Danny Cipriani has been warned by Eddie Jones that he will be placed on a flight back home if he misbehaves during England’s tour to South Africa.
Cipriani makes his first appearance in a senior squad under Jones on the strength of his sparkling form for Wasps – a decade after the last start in an international career of unrealised potential.
The 30-year-old, who is being considered at fly-half and full-back for the three-Test series against the Springboks beginning on June 9, was previously overlooked due to misgivings over his attitude.
Should he transgress again, however, he will be forced to return from South Africa alone.
“I haven’t discussed Danny’s temperament with him. I’ve been looking at it purely from a rugby point of view, what he can add and what he can do,” Jones said.
“If he’s a good character he could be in the team for a long time. If he’s a bad character, there’s always a plane back from Johannesburg.”

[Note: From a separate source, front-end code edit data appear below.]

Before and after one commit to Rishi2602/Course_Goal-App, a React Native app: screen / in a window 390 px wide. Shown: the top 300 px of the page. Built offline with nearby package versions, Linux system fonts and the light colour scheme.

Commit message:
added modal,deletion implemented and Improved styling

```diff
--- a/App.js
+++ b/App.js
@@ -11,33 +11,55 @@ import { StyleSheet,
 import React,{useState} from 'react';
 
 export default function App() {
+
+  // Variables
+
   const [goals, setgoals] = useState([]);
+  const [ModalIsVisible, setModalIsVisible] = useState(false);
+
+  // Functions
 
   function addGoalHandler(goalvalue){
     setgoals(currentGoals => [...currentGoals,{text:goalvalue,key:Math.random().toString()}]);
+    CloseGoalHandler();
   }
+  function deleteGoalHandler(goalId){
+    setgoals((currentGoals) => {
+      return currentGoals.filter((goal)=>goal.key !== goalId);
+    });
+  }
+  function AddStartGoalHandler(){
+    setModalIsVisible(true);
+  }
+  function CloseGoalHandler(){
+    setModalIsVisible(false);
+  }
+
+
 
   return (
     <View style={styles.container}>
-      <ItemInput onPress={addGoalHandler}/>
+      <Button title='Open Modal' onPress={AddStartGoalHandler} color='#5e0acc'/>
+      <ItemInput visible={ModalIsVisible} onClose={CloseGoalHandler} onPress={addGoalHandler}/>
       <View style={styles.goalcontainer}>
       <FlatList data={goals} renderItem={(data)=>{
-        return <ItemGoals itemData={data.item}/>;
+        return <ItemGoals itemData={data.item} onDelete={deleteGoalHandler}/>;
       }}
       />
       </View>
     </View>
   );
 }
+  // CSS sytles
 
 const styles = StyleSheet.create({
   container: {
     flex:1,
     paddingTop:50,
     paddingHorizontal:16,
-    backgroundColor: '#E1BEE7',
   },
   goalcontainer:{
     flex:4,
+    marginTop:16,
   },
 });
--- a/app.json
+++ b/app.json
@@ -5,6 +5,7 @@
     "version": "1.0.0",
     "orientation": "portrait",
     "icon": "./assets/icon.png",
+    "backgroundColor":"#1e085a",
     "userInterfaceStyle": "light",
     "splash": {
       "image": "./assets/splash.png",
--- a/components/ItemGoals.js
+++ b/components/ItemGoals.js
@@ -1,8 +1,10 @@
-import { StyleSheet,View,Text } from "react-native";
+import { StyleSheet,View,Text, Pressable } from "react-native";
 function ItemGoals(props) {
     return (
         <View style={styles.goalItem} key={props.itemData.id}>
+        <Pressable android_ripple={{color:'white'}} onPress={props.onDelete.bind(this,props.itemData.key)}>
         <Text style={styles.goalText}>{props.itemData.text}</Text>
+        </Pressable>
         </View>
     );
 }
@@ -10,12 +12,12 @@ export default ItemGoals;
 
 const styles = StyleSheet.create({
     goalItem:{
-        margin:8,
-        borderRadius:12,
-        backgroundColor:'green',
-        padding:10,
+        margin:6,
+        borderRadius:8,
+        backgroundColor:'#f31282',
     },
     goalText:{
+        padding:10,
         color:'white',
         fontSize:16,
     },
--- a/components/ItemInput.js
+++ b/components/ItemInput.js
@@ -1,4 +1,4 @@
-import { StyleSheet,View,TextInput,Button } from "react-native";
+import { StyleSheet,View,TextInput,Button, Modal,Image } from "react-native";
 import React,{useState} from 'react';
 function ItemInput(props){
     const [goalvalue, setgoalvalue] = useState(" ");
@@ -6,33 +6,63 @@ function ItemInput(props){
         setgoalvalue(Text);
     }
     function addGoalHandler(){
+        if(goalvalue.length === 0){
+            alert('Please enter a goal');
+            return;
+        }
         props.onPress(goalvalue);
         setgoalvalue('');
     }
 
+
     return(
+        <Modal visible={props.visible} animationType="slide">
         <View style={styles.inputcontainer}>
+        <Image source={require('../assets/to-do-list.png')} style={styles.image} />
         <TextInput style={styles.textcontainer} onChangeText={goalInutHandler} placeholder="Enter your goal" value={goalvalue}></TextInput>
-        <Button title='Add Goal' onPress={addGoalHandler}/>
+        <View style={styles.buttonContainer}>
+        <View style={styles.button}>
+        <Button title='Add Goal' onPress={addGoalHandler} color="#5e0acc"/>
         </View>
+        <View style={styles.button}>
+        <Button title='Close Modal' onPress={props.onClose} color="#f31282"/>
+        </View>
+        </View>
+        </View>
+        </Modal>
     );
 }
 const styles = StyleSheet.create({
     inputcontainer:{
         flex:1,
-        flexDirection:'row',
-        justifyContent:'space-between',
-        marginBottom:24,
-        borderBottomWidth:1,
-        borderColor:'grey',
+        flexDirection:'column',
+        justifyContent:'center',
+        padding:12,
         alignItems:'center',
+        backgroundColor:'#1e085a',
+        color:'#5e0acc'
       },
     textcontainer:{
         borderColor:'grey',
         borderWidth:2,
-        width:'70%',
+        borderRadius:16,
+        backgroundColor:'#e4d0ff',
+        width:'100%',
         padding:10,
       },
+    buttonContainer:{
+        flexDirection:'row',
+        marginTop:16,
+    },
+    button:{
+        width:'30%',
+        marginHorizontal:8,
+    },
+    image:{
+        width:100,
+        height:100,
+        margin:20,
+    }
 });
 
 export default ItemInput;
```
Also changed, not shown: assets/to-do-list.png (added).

Martin Johnson and Stuart Lancaster are previous England coaches who viewed Cipriani’s antics as too high a price to pay for his obvious talent, while at club level his career has been nomadic.
“We need to give him that flexibility to display his talent. He’s definitely got a creative talent and we don’t want to annul that, but he has to understand there’s a team and he has to play within that team. It’ll be exciting to see how he goes.”
More controversial than Cipriani’s return is the decision to pick flanker Brad Shields – one of eight uncapped players in the 34-man squad – despite the Hurricanes captain being midway through the Super Rugby season.
The 27-year-old was born and raised in New Zealand but has never been capped by the All Blacks and qualifies for England through his parents. Meanwhile, back row James Haskell is among the players who have been rested.
Shields’ inclusion has been criticised by New Zealand Rugby, who nevertheless revealed they will not stand in his path.
“(New Zealand coach) Steve Hansen is old enough and wise enough to know who he wants to pick and I’m old enough and wise enough to know who I want to pick. And I think Shields will add to the team,” Jones said.
The task of leading England in South Africa falls to Owen Farrell in the absence of the concussed Dylan Hartley.
“In English rugby in particular, the key for the captain is to get unity and to get people to work together because the sporting environment here is based around selfishness. It is about the individual game,” Jones said.
“During the Six Nations we got complacent about unity, without a doubt, and that’s again my responsibility.”